wonderfully by the once and future Lone Ranger, Clayton Moore) and Daly
The plot sounds promising with a trip to the moon and an invasion from
space, but Republic decided to forego any sense of wonder or grandeur and
instead filled each episode with fist fights and shoot-out, typical of
the poorest western serial. This serial quickly becomes repetitive,
with one fight scene blending in with another.
This is just a poor serial on many levels. There is hardly any
cast. Only two moon-men ever invading, and they had to hire local
henchmen. I've seen cub scout packs that look more intimidating.
Added to that is the fact that their convoluted and nonsensical plan for
conquest is about as realistic as a Wile E. Coyote plan for capturing the
The cliffhangers and really lame too. They often involve an unconscious
Cody waking up at the last moment so he can roll out of the way of danger
or turn on his flying backpack. The
If that wasn't bad enough, this serial uses a lot of footage from two
other serials, King of the Rocketmen and The Purple Monster Strikes.
The first featured a man in a flying suit exactly like Cody's, and the
latter stared Roy Barcroft as another villain who just happened to wear
the same costume. Scenes from these two previous serials were liberally
used to save money, and the result is a pathetic mess.
The serial's main, and only, claim to fame is that it introduced the
character of Commando Cody. Cody would return (played by Judd Holdren)
in the TV series Commando Cody, Sky Marshall of the Universe.
Like this serial, it would only last twelve episodes. (With one episode
repeated at the end.)
The mono soundtrack fit the serial very well. There was little
noise or hiss, and distortion was also at a minimum.
The full frame black and white picture was very good. The image
was very clear and there was a good amount of contrast. The picture
was bright and there were a wide range of grey levels.

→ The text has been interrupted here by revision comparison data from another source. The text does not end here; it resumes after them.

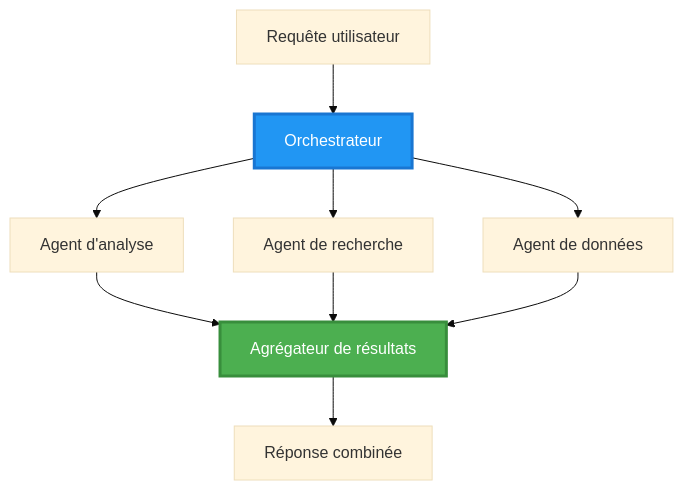
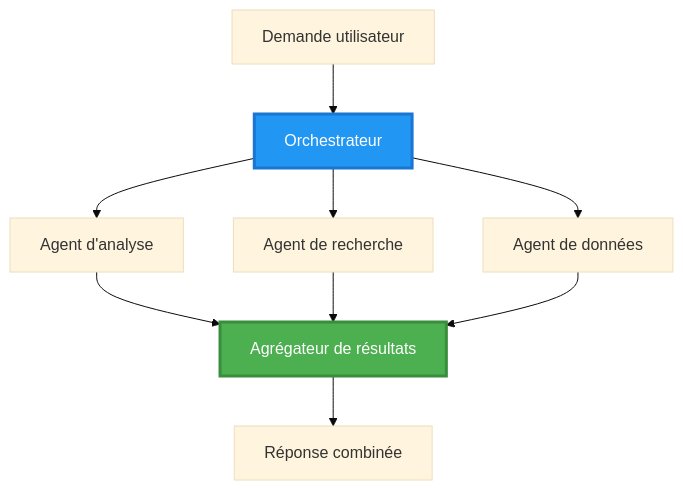
Before and after one commit to microsoft/AZD-for-beginners: the second of 6 diagrams in translations/fr/docs/chapter-06-pre-deployment/coordination-patterns.md, drawn with Mermaid (base theme). The commit also changed other lines of this file and 101 other files, not shown here.

````diff
--- a/translations/fr/docs/chapter-06-pre-deployment/coordination-patterns.md
+++ b/translations/fr/docs/chapter-06-pre-deployment/coordination-patterns.md
@@ -106,22 +101,22 @@
 ```mermaid
 graph TB
-    User[Requête utilisateur]
+    User[Demande utilisateur]
     Orchestrator[Orchestrateur]
     Agent1[Agent d'analyse]
     Agent2[Agent de recherche]
     Agent3[Agent de données]
     Aggregator[Agrégateur de résultats]
     Response[Réponse combinée]
     
     User --> Orchestrator
     Orchestrator --> Agent1
     Orchestrator --> Agent2
     Orchestrator --> Agent3
     Agent1 --> Aggregator
     Agent2 --> Aggregator
     Agent3 --> Aggregator
     Aggregator --> Response
     
     style Orchestrator fill:#2196F3,stroke:#1976D2,stroke-width:3px,color:#fff
     style Aggregator fill:#4CAF50,stroke:#388E3C,stroke-width:3px,color:#fff
 ```
````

The print
that they used was of high quality, with only very occasional spots or
The only complaint I have is that there is a fair amount of aliasing
in parts and some mosquito noise due to the digital noise reduction.
Other than that, this is a nice looking disc.
There are some text bios and a couple of text pages about the serial
itself, as well as a trailer.
Though the sound and video are very good on this release, the serial
itself is a major disappointment. Made in the last days of the serials,
the budget for this one was very small, even for a chapter play, and the
lack of quality shows. A repetitive and uninteresting serial, this
one is best kept as a rental.
Final Thoughts on the boxed set:
This is a fun set. Though Radar Men isn't the best serial,
the other three are very fun and Zorro's Fighting Legion is one
of the best serials ever made. For a retail price of less than $30,
this is an extraordinarily good value. I've paid more than that for
a single serial in the past. This set, though it's not perfect, gets
a very high recommendation.